With multiple schemes supporting the decarbonisation of university campuses, many are adopting heat pump technology to replace outdated gas or oil boilers.
These new technologies provide cleaner, more efficient heat and directly contribute to a university’s Net Zero goals.
One of the many benefits of heat pump technology is that today’s units are highly flexible and can deliver low-carbon heating and hot water up to 90oC, even in high-use areas such as campus leisure centres.
In most cases, we can confidently say that a heat pump can replace the gas boiler with no loss of performance or impact on occupant comfort.
However, when selecting HVAC equipment for a new-build or refurbishment project, it’s crucial to consider the buildings’ heating, hot water, cooling, and ventilation needs as a system.
Taking an overall view of the building services makes for better building performance and highlights potential opportunities for greater energy or carbon savings.
So rather than simply replacing a boiler with a heat pump, it may be possible to identify ways of using the technology that make full use of its benefits.
A system-thinking approach can help identify opportunities for applying renewable technology that may not seem obvious
Low to high temperature heat
One way to do this is to use heat pumps to transform low-temperature heat into high-temperature outputs. For example, an air source heat pump can produce low-temperature water (25oC to 55oC), which provides energy for a water source heat pump (WSHP) that delivers high-temperature hot water of 75oC and above.
This concept is applied in Mitsubishi Electric’s Integra range of 4-pipe heat recovery chillers.

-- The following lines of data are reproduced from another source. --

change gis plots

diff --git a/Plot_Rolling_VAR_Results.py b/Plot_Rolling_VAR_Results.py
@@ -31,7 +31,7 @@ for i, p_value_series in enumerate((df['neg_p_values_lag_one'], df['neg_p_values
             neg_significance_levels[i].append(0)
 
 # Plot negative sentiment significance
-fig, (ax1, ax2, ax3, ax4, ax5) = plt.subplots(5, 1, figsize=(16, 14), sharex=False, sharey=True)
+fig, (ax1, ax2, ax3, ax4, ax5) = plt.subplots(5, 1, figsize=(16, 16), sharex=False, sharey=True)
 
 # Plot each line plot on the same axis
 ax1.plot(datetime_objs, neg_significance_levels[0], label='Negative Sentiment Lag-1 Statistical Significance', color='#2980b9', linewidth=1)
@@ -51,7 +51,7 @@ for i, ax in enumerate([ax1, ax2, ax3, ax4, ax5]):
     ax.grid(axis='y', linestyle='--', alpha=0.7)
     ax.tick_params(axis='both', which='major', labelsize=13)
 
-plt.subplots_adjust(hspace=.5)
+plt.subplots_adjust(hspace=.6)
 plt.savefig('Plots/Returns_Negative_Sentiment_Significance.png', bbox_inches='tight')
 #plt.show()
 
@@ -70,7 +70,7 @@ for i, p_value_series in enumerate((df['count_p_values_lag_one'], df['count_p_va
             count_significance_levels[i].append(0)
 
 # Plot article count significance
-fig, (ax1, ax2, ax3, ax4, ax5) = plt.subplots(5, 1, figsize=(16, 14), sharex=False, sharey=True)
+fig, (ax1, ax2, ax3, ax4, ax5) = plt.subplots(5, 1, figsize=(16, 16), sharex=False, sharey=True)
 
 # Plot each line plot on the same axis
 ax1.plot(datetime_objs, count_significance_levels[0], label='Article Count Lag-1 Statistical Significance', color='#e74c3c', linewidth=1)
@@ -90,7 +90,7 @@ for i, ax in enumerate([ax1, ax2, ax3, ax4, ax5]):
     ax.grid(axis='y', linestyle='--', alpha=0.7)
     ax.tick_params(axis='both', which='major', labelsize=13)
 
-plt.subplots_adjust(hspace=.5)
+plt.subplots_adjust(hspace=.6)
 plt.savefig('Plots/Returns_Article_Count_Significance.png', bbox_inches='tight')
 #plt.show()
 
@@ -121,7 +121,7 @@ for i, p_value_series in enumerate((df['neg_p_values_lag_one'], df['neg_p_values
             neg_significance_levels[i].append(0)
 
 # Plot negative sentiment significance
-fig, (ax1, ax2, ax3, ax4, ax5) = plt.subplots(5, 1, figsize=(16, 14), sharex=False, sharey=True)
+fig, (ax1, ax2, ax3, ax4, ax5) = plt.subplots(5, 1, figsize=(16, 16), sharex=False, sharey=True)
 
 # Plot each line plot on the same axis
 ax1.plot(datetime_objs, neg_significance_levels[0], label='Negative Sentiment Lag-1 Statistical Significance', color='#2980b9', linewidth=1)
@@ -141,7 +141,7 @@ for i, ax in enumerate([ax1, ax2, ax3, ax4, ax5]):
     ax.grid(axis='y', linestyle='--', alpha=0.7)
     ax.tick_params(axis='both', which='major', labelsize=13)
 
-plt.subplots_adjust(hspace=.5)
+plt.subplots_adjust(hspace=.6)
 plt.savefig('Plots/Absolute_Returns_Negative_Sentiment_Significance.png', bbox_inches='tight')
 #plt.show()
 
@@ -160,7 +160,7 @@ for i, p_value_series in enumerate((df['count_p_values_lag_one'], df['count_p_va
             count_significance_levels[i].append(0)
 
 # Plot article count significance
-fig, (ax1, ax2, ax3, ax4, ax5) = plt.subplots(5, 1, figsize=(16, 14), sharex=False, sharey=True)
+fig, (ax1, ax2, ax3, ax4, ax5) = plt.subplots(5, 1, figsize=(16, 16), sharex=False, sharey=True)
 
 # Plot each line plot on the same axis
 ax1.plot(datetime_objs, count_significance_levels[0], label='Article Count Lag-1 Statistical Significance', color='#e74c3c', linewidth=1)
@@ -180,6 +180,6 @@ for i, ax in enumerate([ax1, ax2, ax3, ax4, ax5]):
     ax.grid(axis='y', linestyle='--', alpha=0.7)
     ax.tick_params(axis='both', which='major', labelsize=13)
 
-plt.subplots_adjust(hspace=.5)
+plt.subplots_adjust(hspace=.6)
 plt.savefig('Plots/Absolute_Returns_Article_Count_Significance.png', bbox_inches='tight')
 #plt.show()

In this system, chillers can provide cooling to the building, while the rejected heat is used as an energy source, for example, to the EW-HT water-to-water heat pump to produce hot water up to 78oC.
It can be an ideal way to remove heat from one building on campus and use it in another – effectively making heat produced on-site a source of ‘free’ energy.
Avoiding hot spots
Taking this approach further, heat pumps can also be the heat source for a low temperature heat network.
These are considered essential technology for decarbonising heating, and the government supports their adoption with grants.
Unlike old-fashioned heat networks that rely on fossil fuel gas boilers to provide the heat source, modern low-temperature systems (known as ambient heat networks) rely on heat pumps.
Rather than using an energy centre that pushes heat out, ambient heat networks (or heat loops, as they are also known) circulate low-temperature water around an ambient energy loop. Temperatures are between 10oC and 30oC.
Each building or apartment on the loop has a heat pump which produces domestic hot water and space heating.
The low-temperature approach also eliminates distribution heat losses and building overheating, often seen in traditional heat networks. And the ability to use heat recovery enhances energy efficiency and carbon savings further.
Energy efficient ventilation
And the principle of using heat as an energy source for the whole system can be applied in other ways. One example is mechanical ventilation with heat recovery (MVHR) which re-uses ‘waste’ heat extracted from buildings that would otherwise be wasted.
This is particularly useful in environments where ventilation is being used to support occupant health and comfort.
Universities have tended to increase ventilation rates in areas such as lecture theatres, but in pursuing better indoor environments, higher ventilation rates per person and square metre of floor area can mean greater energy use.
MVHR can recover up to 90% of heat from outgoing air, which can be used to pre-heat incoming air – reducing the need for heating and lowering energy costs.
Energy saving comfort
With many UK universities now targeting Net Zero for their campuses, the performance of HVAC systems should be under intense scrutiny.
However, a system-thinking approach can help identify opportunities for applying technology, such as heat pumps, in ways that may not seem immediately obvious.
As a manufacturer and supplier of energy efficient HVAC and renewable systems, we have worked with many university engineering teams to help them design and deliver the best systems for their campuses.
These are designed specifically to save energy and carbon and ensure comfortable and productive environments for all occupants, whatever the building type.
Mike Egan, Business Development Manager